What does it mean to be certified?

Doctors that are board-certified have finished their education and training, and have passed tests given by a certifying board. Doctors take these exams in a specialty in which they have received advanced training.

They’re also required by most specialty boards to continue learning throughout their careers. They need this education to become re-certified or to maintain their certification.

Who certifies my doctor?

Depending on what type of care provider you see, your doctor may be certified by a different group or board. Here’s a list of groups that generally certify your care providers:


What does it mean to be accredited?

If a facility is accredited, it means its services have met nationally recognized standards for delivering quality care.

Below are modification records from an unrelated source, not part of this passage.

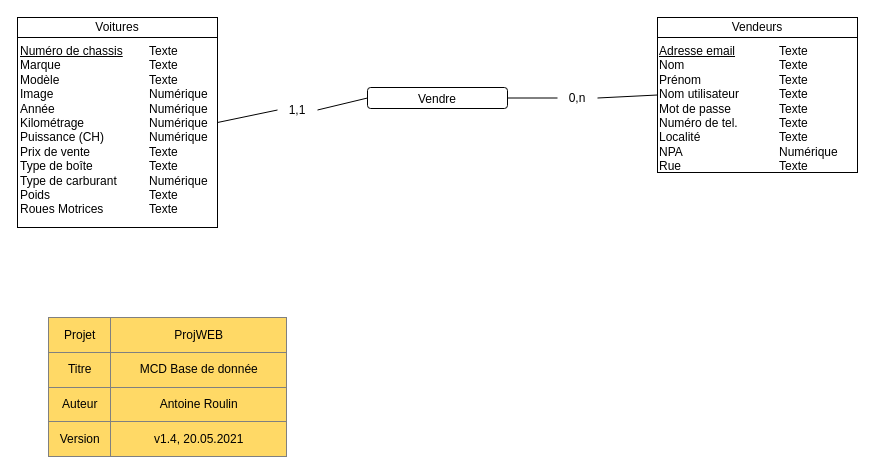
The draw.io diagram doc/MCD/MCD_ProjWEB_CLASSICCAR_ARN-NED.drawio in NicolasGlassey/PROJWEB-INFOWEB, before the edit. Source tidied: cells renumbered, new cells numbered last; positions are measured from the earlier drawing's top-left corner, leaving out a move shared by most shapes. Both pictures are drawn from the tidied source at 100%, with x=0, y=0 at pixel (17, 17).
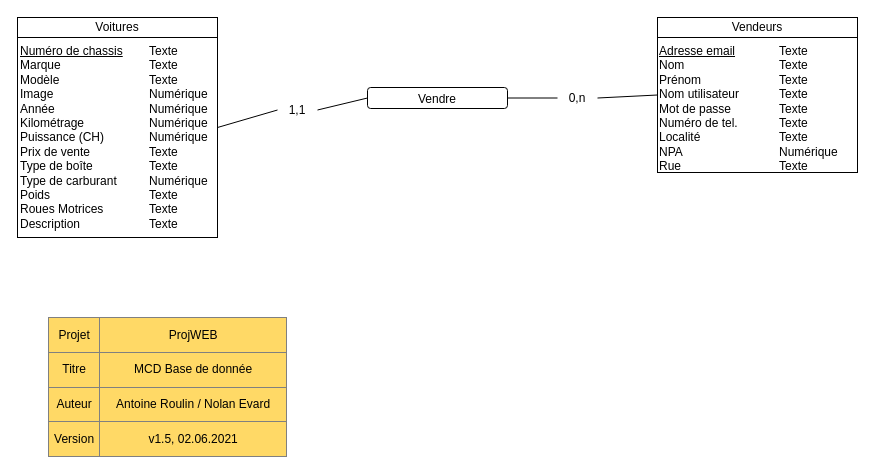
The same diagram, later.

Commit message (it also covers changes not shown here):
Ajout d'une description dans la table cars

The edit, as a diff of the source:
```diff
@@
 <mxGraphModel>
   <root>
     <mxCell id="0" />
     <mxCell id="1" parent="0" />
     <mxCell id="2" value="&lt;div style=&quot;box-sizing: border-box ; width: 100% ; padding: 2px&quot;&gt;&lt;br&gt;&lt;/div&gt;" style="verticalAlign=top;align=center;overflow=fill;html=1;rounded=0;shadow=0;comic=0;labelBackgroundColor=none;strokeColor=#000000;strokeWidth=1;fillColor=#ffffff;fontFamily=Verdana;fontSize=12;fontColor=#000000;" parent="1" vertex="1">
-      <mxGeometry width="200" height="210" as="geometry" />
+      <mxGeometry width="200" height="220" as="geometry" />
     </mxCell>
     <mxCell id="3" value="Voitures" style="rounded=0;whiteSpace=wrap;html=1;" parent="1" vertex="1">
       <mxGeometry width="200" height="20" as="geometry" />
     </mxCell>
-    <mxCell id="4" value="&lt;u&gt;Numéro de chassis&lt;br&gt;&lt;/u&gt;Marque&lt;br&gt;Modèle&lt;br&gt;Image&lt;br&gt;Année&lt;br&gt;Kilométrage&lt;br&gt;Puissance (CH)&lt;br&gt;Prix de vente&lt;br&gt;Type de boîte&lt;br&gt;Type de carburant&lt;br&gt;Poids&lt;br&gt;Roues Motrices" style="text;html=1;strokeColor=none;fillColor=none;align=left;verticalAlign=top;whiteSpace=wrap;rounded=0;" parent="1" vertex="1">
-      <mxGeometry x="1" y="20" width="110" height="180" as="geometry" />
+    <mxCell id="4" value="&lt;u&gt;Numéro de chassis&lt;br&gt;&lt;/u&gt;Marque&lt;br&gt;Modèle&lt;br&gt;Image&lt;br&gt;Année&lt;br&gt;Kilométrage&lt;br&gt;Puissance (CH)&lt;br&gt;Prix de vente&lt;br&gt;Type de boîte&lt;br&gt;Type de carburant&lt;br&gt;Poids&lt;br&gt;Roues Motrices&lt;br&gt;Description" style="text;html=1;strokeColor=none;fillColor=none;align=left;verticalAlign=top;whiteSpace=wrap;rounded=0;" parent="1" vertex="1">
+      <mxGeometry x="1" y="20" width="110" height="200" as="geometry" />
     </mxCell>
-    <mxCell id="5" value="Texte&lt;br&gt;Texte&lt;br&gt;Texte&lt;br&gt;Numérique&lt;br&gt;Numérique&lt;br&gt;Numérique&lt;br&gt;Numérique&lt;br&gt;Texte&lt;br&gt;Texte&lt;br&gt;Numérique&lt;br&gt;Texte&lt;br&gt;Texte" style="text;html=1;strokeColor=none;fillColor=none;align=left;verticalAlign=top;whiteSpace=wrap;rounded=0;" parent="1" vertex="1">
-      <mxGeometry x="130" y="20" width="70" height="180" as="geometry" />
+    <mxCell id="5" value="Texte&lt;br&gt;Texte&lt;br&gt;Texte&lt;br&gt;Numérique&lt;br&gt;Numérique&lt;br&gt;Numérique&lt;br&gt;Numérique&lt;br&gt;Texte&lt;br&gt;Texte&lt;br&gt;Numérique&lt;br&gt;Texte&lt;br&gt;Texte&lt;br&gt;Texte" style="text;html=1;strokeColor=none;fillColor=none;align=left;verticalAlign=top;whiteSpace=wrap;rounded=0;" parent="1" vertex="1">
+      <mxGeometry x="130" y="20" width="70" height="200" as="geometry" />
     </mxCell>
     <mxCell id="6" value="&lt;div style=&quot;box-sizing: border-box ; width: 100% ; padding: 2px&quot;&gt;&lt;br&gt;&lt;/div&gt;" style="verticalAlign=top;align=center;overflow=fill;html=1;rounded=0;shadow=0;comic=0;labelBackgroundColor=none;strokeColor=#000000;strokeWidth=1;fillColor=#ffffff;fontFamily=Verdana;fontSize=12;fontColor=#000000;" parent="1" vertex="1">
       <mxGeometry x="640" width="200" height="155" as="geometry" />
     </mxCell>
     <mxCell id="7" value="Vendeurs" style="rounded=0;whiteSpace=wrap;html=1;" parent="1" vertex="1">
       <mxGeometry x="640" width="200" height="20" as="geometry" />
     </mxCell>
     <mxCell id="8" value="&lt;u&gt;Adresse email&lt;/u&gt;&lt;br&gt;Nom&lt;br&gt;Prénom&lt;br&gt;Nom utilisateur&lt;br&gt;Mot de passe&lt;br&gt;Numéro de tel.&lt;br&gt;Localité&lt;br&gt;NPA&lt;br&gt;Rue" style="text;html=1;strokeColor=none;fillColor=none;align=left;verticalAlign=top;whiteSpace=wrap;rounded=0;" parent="1" vertex="1">
       <mxGeometry x="640" y="20" width="100" height="110" as="geometry" />
     </mxCell>
     <mxCell id="9" value="Texte&lt;br&gt;Texte&lt;br&gt;Texte&lt;br&gt;Texte&lt;br&gt;Texte&lt;br&gt;Texte&lt;br&gt;Texte&lt;br&gt;Numérique&lt;br&gt;Texte" style="text;html=1;strokeColor=none;fillColor=none;align=left;verticalAlign=top;whiteSpace=wrap;rounded=0;" parent="1" vertex="1">
       <mxGeometry x="760" y="20" width="80" height="110" as="geometry" />
     </mxCell>
     <mxCell id="10" style="rounded=1;whiteSpace=wrap;html=1;" parent="1" vertex="1">
       <mxGeometry x="350" y="70" width="140" height="21" as="geometry" />
     </mxCell>
     <mxCell id="11" value="Vendre" style="text;html=1;strokeColor=none;fillColor=none;align=center;verticalAlign=middle;whiteSpace=wrap;rounded=0;" parent="1" vertex="1">
       <mxGeometry x="360" y="72" width="120" height="20" as="geometry" />
     </mxCell>
-    <mxCell id="12" value="&lt;table border=&quot;1&quot; width=&quot;100%&quot; style=&quot;width: 100% ; height: 100% ; border-collapse: collapse&quot;&gt;&lt;tbody&gt;&lt;tr&gt;&lt;td align=&quot;center&quot;&gt;Projet&lt;/td&gt;&lt;td align=&quot;center&quot;&gt;ProjWEB&lt;/td&gt;&lt;/tr&gt;&lt;tr&gt;&lt;td align=&quot;center&quot;&gt;Titre&lt;/td&gt;&lt;td align=&quot;center&quot;&gt;MCD Base de donnée&lt;/td&gt;&lt;/tr&gt;&lt;tr&gt;&lt;td align=&quot;center&quot;&gt;Auteur&lt;/td&gt;&lt;td align=&quot;center&quot;&gt;Antoine Roulin&lt;/td&gt;&lt;/tr&gt;&lt;tr&gt;&lt;td style=&quot;text-align: center&quot;&gt;Version&lt;/td&gt;&lt;td style=&quot;text-align: center&quot;&gt;v1.4, 20.05.2021&lt;/td&gt;&lt;/tr&gt;&lt;/tbody&gt;&lt;/table&gt;" style="text;html=1;overflow=fill;labelBackgroundColor=#FFD966;" parent="1" vertex="1">
+    <mxCell id="12" value="&lt;table border=&quot;1&quot; width=&quot;100%&quot; style=&quot;width: 100% ; height: 100% ; border-collapse: collapse&quot;&gt;&lt;tbody&gt;&lt;tr&gt;&lt;td align=&quot;center&quot;&gt;Projet&lt;/td&gt;&lt;td align=&quot;center&quot;&gt;ProjWEB&lt;/td&gt;&lt;/tr&gt;&lt;tr&gt;&lt;td align=&quot;center&quot;&gt;Titre&lt;/td&gt;&lt;td align=&quot;center&quot;&gt;MCD Base de donnée&lt;/td&gt;&lt;/tr&gt;&lt;tr&gt;&lt;td align=&quot;center&quot;&gt;Auteur&lt;/td&gt;&lt;td align=&quot;center&quot;&gt;Antoine Roulin / Nolan Evard&lt;/td&gt;&lt;/tr&gt;&lt;tr&gt;&lt;td style=&quot;text-align: center&quot;&gt;Version&lt;/td&gt;&lt;td style=&quot;text-align: center&quot;&gt;v1.5, 02.06.2021&lt;/td&gt;&lt;/tr&gt;&lt;/tbody&gt;&lt;/table&gt;" style="text;html=1;overflow=fill;labelBackgroundColor=#FFD966;" parent="1" vertex="1">
       <mxGeometry x="31" y="300" width="239" height="140" as="geometry" />
     </mxCell>
     <mxCell id="13" style="endArrow=none;html=1;exitX=1;exitY=0.5;exitDx=0;exitDy=0;entryX=0;entryY=0.5;entryDx=0;entryDy=0;startArrow=none;" parent="1" edge="1" source="14" target="10">
       <mxGeometry relative="1" as="geometry" />
     </mxCell>
     <mxCell id="14" value="1,1" style="text;html=1;strokeColor=none;fillColor=none;align=center;verticalAlign=middle;whiteSpace=wrap;rounded=0;" parent="1" vertex="1">
       <mxGeometry x="260" y="80" width="40" height="25" as="geometry" />
     </mxCell>
     <mxCell id="15" style="endArrow=none;html=1;exitX=1;exitY=0.5;exitDx=0;exitDy=0;entryX=0;entryY=0.5;entryDx=0;entryDy=0;" parent="1" edge="1" source="2" target="14">
       <mxGeometry relative="1" as="geometry" />
     </mxCell>
     <mxCell id="16" style="endArrow=none;html=1;exitX=1;exitY=0.5;exitDx=0;exitDy=0;entryX=0;entryY=0.5;entryDx=0;entryDy=0;startArrow=none;" parent="1" edge="1" source="17" target="6">
       <mxGeometry relative="1" as="geometry" />
     </mxCell>
     <mxCell id="17" value="0,n" style="text;html=1;strokeColor=none;fillColor=none;align=center;verticalAlign=middle;whiteSpace=wrap;rounded=0;" parent="1" vertex="1">
       <mxGeometry x="540" y="68" width="40" height="25" as="geometry" />
     </mxCell>
     <mxCell id="18" style="endArrow=none;html=1;exitX=1;exitY=0.5;exitDx=0;exitDy=0;entryX=0;entryY=0.5;entryDx=0;entryDy=0;" parent="1" edge="1" source="10" target="17">
       <mxGeometry relative="1" as="geometry" />
     </mxCell>
   </root>
 </mxGraphModel>
```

HealthPartners accreditation is reviewed every three years. Quality improvement staff review any issues regarding the hospital’s quality of service and take action as needed.

Who decides if a facility is accredited?

There are many different agencies that determine health care accreditation. For hospitals the most common agency is the Joint Commission of Healthcare Organizations (Joint Commission).

AAAASF American Association for Accreditation of Ambulatory Surgery Facilities
AAAHC Accreditation Association for Ambulatory Health Care, Inc.
ACHC Accreditation Commission for Health Care
AOA American Osteopathic Association
ACR American College of Radiology
CABC Commission for the Accreditation of Birth Centers
CARF Commission on Accreditation of Rehabilitation Facilities
CARF-CCAC Continuing Care Accreditation Program
CHAP Community Health Accreditation Partner
COA Council on Accreditation
DNVGL DNV GL Healthcare USA, Inc.
HFAP HealthCare Facilities Accreditation Program
IAC Intersocietal Accreditation Commission
Joint Commission The Joint Commission